>>>

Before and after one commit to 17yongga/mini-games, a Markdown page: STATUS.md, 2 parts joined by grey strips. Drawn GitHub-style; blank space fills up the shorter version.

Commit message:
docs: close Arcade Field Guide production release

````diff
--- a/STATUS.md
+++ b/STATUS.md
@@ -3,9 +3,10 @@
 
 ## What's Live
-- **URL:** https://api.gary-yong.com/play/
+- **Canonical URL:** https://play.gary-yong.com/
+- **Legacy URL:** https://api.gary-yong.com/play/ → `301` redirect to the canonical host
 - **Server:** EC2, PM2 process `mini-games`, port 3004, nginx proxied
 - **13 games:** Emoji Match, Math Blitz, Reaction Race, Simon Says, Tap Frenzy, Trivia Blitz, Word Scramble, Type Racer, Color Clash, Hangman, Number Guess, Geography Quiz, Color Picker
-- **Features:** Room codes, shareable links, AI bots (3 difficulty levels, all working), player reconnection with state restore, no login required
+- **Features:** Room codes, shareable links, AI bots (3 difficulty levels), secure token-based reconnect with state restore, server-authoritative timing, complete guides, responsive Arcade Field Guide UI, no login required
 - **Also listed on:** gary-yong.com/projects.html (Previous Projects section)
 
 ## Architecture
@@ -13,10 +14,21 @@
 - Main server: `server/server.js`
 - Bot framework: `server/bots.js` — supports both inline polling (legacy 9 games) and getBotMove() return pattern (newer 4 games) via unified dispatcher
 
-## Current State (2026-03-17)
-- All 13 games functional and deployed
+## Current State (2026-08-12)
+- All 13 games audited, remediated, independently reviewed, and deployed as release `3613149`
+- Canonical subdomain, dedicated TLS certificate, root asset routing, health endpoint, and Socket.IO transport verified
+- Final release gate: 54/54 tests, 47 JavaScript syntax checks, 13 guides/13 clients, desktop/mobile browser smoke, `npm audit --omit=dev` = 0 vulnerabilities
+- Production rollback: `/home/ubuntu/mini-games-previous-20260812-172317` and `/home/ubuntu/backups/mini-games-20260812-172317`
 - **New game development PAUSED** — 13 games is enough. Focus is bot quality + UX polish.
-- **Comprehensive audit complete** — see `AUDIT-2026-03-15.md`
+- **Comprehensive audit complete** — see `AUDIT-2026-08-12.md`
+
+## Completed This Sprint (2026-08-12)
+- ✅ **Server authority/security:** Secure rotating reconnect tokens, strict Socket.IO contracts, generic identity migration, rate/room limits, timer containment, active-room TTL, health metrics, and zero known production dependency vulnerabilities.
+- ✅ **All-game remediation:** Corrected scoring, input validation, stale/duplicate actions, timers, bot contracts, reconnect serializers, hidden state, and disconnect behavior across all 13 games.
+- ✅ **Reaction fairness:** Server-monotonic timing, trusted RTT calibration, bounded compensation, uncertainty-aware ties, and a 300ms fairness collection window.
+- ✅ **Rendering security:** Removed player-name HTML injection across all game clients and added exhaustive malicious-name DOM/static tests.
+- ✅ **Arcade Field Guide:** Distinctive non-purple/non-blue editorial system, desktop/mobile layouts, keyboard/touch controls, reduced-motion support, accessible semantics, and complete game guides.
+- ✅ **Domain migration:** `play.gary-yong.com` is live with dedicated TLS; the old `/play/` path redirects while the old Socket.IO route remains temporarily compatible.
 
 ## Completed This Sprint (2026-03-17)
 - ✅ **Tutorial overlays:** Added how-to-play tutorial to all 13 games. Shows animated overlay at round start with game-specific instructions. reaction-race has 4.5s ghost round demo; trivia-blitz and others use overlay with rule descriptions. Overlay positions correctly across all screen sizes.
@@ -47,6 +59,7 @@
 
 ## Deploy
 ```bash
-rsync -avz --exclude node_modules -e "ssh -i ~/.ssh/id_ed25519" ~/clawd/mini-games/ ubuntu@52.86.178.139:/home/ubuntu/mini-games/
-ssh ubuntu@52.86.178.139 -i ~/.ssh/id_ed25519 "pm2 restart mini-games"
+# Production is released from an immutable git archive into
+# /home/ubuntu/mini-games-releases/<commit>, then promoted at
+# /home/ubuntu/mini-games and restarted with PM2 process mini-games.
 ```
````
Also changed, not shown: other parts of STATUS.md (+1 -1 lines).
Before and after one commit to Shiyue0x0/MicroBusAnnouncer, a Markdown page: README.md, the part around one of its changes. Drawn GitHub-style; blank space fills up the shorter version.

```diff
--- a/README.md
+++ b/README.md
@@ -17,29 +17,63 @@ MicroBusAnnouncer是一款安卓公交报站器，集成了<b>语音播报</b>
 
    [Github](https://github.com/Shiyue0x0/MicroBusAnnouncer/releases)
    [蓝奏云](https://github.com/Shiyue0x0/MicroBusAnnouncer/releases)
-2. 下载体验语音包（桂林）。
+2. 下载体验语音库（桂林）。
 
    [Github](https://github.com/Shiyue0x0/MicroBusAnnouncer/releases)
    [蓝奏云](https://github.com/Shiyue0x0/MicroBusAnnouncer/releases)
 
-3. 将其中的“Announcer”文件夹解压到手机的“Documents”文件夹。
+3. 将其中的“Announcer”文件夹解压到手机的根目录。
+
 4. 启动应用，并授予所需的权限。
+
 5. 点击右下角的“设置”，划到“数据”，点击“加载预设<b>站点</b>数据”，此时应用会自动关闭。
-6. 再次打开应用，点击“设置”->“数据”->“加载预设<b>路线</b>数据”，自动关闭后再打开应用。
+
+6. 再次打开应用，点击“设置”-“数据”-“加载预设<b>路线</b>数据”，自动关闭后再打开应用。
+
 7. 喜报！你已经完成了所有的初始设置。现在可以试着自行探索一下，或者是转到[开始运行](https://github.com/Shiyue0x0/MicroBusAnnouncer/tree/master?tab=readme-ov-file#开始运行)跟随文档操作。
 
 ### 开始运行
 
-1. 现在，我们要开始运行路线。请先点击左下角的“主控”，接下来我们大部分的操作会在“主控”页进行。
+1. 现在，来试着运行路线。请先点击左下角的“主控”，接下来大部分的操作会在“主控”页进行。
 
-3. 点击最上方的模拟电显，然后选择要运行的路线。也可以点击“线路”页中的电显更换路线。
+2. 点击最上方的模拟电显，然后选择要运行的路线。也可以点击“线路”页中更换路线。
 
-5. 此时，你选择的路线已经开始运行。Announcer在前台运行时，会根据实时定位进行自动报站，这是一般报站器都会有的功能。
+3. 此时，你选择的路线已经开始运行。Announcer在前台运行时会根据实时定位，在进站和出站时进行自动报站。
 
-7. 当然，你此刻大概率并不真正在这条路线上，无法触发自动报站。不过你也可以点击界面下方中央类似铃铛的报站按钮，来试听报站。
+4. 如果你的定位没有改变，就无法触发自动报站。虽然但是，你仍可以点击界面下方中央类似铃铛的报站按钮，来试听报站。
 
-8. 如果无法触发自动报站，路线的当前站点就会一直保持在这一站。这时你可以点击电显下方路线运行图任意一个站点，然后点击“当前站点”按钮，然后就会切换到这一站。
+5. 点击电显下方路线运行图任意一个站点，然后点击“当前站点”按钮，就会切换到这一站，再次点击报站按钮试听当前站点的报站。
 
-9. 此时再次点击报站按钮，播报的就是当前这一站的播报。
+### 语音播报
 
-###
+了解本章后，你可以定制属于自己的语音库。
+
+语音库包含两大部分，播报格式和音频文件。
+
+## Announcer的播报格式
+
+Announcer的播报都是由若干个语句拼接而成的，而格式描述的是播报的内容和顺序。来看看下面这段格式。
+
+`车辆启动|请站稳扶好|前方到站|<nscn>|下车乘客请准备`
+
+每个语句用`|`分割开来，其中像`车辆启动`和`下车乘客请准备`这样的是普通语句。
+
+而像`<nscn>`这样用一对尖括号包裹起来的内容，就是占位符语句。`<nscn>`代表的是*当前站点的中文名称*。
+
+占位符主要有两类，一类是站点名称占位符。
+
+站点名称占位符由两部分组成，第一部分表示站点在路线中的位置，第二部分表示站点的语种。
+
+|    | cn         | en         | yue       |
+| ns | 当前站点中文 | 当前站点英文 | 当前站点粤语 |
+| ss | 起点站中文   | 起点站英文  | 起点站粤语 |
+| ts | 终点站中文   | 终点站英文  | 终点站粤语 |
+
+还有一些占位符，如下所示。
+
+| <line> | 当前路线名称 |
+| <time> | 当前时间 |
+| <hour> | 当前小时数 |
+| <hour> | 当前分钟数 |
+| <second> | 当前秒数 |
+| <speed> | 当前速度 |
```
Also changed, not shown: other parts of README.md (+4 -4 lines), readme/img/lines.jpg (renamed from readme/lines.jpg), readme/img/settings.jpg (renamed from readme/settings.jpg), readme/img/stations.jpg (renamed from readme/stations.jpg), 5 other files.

<<<

## Prompt
Report each line in the entries where the string "STATUS" occurs.

## Exercise solution
Before and after one commit to 17yongga/mini-games, a Markdown page: STATUS.md, 2 parts joined by grey strips. Drawn GitHub-style; blank space fills up the shorter version.
--- a/STATUS.md
+++ b/STATUS.md
Also changed, not shown: other parts of STATUS.md (+1 -1 lines).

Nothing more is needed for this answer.